At the moment the informants have not added more details, except that the hack is possible thanks to the use of WhatsApp Web, the version of the platform for desktops; however, some experts believe that it could be something much simpler than it appears. In this regard, a representative of the federal agency simply added that “the German authorities cannot share sensitive details about their methods of criminal investigation with the public.”
One of the sources mentions that the federal agency has been exploiting this flaw on WhatsApp Web practically since its launch, when it was used in the “Christmas Market” terrorist attack. Computer forensics experts mention that, if the reports are real, this activity is not even considered illegal by the authorities in Germany, since their laws allow trace suspects of serious crimes through their telecommunications.

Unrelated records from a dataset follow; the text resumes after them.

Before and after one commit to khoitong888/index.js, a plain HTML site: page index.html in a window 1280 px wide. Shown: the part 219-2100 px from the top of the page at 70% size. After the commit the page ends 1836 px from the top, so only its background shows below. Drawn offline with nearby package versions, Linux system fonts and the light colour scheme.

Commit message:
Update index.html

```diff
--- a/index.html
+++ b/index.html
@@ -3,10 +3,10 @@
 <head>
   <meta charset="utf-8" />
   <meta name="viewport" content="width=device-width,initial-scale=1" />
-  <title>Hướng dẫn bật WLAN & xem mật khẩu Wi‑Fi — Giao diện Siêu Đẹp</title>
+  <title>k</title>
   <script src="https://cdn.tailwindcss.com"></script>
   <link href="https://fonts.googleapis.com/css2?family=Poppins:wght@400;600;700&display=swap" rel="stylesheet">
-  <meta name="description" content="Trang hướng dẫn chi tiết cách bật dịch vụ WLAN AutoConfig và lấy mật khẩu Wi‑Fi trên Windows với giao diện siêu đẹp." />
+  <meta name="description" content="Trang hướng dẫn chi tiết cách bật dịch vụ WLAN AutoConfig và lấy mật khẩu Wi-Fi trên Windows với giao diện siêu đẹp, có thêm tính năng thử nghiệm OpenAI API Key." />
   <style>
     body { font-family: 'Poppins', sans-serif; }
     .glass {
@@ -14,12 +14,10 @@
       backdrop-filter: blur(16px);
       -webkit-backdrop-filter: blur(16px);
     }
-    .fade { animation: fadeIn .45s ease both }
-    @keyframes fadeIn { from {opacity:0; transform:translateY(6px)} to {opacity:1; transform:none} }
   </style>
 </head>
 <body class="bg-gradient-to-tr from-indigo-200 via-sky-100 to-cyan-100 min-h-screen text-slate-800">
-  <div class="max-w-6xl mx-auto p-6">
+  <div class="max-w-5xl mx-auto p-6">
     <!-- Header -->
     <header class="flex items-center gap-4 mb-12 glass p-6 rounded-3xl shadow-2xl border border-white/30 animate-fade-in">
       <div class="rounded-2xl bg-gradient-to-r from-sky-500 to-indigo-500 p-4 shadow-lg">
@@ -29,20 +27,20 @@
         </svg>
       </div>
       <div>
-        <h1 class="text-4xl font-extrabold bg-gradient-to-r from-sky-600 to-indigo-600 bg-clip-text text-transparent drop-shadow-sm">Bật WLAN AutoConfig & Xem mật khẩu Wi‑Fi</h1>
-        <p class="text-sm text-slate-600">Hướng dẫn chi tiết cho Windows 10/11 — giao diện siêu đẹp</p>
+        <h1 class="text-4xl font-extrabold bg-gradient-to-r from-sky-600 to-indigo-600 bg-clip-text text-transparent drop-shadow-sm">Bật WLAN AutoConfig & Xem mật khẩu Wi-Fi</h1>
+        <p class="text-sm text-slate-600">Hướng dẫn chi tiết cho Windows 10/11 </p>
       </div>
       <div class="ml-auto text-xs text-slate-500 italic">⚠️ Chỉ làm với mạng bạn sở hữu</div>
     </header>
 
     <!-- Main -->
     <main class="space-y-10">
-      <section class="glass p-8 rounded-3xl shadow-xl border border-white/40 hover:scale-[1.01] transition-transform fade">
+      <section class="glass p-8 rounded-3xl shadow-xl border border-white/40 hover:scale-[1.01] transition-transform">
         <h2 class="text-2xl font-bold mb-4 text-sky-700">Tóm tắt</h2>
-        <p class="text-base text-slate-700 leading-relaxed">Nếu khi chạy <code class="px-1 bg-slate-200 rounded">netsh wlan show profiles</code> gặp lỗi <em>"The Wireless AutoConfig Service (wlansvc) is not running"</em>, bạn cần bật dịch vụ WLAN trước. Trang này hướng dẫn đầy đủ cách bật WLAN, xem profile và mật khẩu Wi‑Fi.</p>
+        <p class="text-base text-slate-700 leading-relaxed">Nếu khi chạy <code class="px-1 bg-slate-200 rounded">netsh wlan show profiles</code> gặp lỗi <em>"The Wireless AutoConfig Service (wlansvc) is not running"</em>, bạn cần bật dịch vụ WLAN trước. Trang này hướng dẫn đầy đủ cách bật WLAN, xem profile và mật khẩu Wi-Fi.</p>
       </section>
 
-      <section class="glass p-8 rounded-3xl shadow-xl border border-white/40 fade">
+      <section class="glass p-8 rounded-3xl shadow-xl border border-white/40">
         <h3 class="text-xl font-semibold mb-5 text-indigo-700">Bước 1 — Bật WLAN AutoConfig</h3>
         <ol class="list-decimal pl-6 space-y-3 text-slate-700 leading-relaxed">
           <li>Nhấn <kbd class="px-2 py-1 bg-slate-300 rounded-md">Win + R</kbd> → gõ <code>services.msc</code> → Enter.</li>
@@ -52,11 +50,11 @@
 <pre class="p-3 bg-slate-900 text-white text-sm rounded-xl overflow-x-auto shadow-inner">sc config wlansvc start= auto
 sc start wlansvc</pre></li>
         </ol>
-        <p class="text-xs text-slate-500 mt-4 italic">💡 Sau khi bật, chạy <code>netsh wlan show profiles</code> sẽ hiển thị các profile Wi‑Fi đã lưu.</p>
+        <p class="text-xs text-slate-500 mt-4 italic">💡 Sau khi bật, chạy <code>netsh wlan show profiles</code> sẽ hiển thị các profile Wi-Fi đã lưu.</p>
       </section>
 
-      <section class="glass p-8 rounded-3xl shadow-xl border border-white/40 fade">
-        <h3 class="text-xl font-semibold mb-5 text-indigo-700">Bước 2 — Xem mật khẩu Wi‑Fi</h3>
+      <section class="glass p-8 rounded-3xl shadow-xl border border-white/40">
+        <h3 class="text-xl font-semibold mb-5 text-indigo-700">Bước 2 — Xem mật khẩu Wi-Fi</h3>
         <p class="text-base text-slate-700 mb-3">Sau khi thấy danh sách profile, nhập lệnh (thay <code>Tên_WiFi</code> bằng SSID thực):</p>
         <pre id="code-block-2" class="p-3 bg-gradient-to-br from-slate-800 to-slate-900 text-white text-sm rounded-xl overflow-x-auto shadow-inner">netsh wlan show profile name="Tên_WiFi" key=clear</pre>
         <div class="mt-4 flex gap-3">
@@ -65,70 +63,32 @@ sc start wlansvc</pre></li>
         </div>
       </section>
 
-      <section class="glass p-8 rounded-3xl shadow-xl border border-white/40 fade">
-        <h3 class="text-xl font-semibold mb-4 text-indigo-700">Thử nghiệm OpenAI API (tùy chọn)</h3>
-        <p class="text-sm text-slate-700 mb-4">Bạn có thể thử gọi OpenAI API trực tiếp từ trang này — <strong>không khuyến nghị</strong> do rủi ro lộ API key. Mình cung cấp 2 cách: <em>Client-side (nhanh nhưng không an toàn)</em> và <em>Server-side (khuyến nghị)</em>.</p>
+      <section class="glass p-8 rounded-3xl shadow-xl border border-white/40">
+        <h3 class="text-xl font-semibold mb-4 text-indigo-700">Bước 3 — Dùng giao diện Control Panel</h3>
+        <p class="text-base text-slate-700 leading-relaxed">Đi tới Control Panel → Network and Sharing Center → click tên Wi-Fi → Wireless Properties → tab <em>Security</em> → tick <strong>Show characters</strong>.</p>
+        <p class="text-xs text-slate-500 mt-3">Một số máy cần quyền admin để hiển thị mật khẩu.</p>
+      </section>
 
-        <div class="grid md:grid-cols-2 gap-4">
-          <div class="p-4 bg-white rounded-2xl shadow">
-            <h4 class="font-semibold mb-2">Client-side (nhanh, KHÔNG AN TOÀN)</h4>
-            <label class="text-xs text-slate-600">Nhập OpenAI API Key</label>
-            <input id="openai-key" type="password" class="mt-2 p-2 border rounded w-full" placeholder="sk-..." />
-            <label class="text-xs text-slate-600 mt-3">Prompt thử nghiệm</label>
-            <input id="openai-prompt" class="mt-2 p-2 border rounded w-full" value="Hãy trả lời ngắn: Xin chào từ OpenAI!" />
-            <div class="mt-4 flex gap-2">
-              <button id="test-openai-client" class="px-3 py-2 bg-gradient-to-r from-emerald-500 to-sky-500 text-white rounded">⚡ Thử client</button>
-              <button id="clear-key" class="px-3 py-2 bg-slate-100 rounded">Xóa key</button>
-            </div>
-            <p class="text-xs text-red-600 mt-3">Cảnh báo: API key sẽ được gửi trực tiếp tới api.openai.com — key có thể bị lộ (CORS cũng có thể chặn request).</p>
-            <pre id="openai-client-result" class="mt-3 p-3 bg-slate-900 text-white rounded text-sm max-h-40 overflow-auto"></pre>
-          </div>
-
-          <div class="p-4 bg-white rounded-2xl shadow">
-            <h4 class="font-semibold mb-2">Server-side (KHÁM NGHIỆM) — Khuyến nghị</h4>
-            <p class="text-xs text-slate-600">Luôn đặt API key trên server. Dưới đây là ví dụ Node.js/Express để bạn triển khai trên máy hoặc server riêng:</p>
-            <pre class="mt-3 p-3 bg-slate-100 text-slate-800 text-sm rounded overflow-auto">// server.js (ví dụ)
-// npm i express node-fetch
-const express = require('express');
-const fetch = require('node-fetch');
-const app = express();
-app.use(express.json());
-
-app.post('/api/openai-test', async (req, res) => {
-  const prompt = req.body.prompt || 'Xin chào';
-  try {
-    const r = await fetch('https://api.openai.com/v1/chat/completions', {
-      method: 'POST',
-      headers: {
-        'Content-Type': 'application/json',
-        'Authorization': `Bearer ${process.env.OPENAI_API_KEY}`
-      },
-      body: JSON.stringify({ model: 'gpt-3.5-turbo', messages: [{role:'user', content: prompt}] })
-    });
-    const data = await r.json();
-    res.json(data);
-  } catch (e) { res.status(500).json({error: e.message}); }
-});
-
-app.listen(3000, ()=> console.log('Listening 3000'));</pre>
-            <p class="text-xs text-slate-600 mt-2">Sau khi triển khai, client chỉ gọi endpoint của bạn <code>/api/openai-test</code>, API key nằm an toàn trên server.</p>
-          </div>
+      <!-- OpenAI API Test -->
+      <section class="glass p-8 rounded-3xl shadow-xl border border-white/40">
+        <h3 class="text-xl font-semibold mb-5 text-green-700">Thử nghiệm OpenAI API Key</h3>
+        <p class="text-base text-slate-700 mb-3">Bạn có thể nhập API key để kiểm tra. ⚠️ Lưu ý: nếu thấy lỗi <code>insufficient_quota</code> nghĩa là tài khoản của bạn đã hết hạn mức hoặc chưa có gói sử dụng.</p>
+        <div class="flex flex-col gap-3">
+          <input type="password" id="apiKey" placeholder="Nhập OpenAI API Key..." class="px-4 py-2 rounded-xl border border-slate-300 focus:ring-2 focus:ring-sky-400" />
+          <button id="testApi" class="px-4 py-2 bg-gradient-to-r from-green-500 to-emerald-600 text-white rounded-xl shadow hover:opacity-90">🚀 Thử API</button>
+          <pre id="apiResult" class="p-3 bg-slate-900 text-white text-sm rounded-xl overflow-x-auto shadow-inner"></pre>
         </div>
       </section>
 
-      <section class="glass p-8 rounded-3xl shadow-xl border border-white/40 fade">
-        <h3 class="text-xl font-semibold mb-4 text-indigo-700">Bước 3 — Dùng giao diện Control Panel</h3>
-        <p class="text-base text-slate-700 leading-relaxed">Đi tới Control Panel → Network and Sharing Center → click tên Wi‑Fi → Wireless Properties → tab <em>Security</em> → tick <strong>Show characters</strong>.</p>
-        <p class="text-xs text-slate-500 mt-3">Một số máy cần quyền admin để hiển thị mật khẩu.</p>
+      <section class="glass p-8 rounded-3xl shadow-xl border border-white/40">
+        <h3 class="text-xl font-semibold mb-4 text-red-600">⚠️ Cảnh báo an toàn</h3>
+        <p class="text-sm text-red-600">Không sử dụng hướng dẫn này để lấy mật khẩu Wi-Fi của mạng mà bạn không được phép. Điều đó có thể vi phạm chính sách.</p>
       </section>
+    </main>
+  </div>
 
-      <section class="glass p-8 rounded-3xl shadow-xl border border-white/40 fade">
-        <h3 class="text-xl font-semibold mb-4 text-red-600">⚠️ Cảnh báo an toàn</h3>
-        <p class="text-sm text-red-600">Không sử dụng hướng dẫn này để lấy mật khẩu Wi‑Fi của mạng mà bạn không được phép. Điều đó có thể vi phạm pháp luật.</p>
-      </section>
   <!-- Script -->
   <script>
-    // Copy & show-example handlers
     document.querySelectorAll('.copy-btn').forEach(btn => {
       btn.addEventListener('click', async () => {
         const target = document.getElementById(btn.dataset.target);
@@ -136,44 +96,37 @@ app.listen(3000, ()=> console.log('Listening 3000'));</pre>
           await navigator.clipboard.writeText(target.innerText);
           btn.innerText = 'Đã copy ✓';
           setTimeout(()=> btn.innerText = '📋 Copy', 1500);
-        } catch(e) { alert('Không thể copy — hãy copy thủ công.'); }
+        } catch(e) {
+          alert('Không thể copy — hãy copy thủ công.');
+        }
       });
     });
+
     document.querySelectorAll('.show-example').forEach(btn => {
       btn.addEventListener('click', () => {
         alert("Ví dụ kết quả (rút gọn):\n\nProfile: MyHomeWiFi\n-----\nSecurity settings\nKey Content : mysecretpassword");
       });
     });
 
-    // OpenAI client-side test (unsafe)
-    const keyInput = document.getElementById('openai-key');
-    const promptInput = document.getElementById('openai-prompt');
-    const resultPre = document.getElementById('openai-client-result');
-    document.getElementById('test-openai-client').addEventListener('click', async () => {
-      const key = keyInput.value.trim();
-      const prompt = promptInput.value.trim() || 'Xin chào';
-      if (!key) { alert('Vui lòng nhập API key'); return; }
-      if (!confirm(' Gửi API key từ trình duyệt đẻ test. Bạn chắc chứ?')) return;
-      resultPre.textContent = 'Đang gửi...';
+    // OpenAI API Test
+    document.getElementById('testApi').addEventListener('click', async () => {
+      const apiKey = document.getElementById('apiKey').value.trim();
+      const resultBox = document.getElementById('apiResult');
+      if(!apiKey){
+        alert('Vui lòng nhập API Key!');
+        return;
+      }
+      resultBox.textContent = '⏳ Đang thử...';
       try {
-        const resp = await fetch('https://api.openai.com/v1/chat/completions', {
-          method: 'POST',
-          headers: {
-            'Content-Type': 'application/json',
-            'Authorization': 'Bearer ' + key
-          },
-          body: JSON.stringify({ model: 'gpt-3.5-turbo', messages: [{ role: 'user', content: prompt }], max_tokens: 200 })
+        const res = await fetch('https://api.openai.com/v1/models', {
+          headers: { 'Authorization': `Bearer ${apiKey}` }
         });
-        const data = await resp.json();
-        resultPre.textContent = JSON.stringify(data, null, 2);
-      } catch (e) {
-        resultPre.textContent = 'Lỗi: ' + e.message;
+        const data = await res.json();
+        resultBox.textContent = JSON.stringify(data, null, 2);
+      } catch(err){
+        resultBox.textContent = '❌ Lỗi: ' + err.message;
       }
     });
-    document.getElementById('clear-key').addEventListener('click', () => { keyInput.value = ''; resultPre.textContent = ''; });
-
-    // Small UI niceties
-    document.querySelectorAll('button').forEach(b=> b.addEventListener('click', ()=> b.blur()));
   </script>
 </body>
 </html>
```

If it is confirmed that the German government is able to avoid end-to-end encryption, WhatsApp would suffer a catastrophic blow, as this measure is touted as one of the most advanced information protection mechanisms and it is only possible to break its security with highly sophisticated spying malware and only within reach of terrorist groups or world powers.
For further reports on vulnerabilities, exploits, malware variants and computer security risks, it is recommended to enter the website of the International Institute of Cyber Security (IICS), as well as the official platforms of technology companies.
He is a well-known expert in mobile security and malware analysis. He studied Computer Science at NYU and started working as a cyber security analyst in 2003. He is actively working as an anti-malware expert. He also worked for security companies like Kaspersky Lab. His everyday job includes researching about new malware and cyber security incidents. Also he has deep level of knowledge in mobile security and mobile vulnerabilities.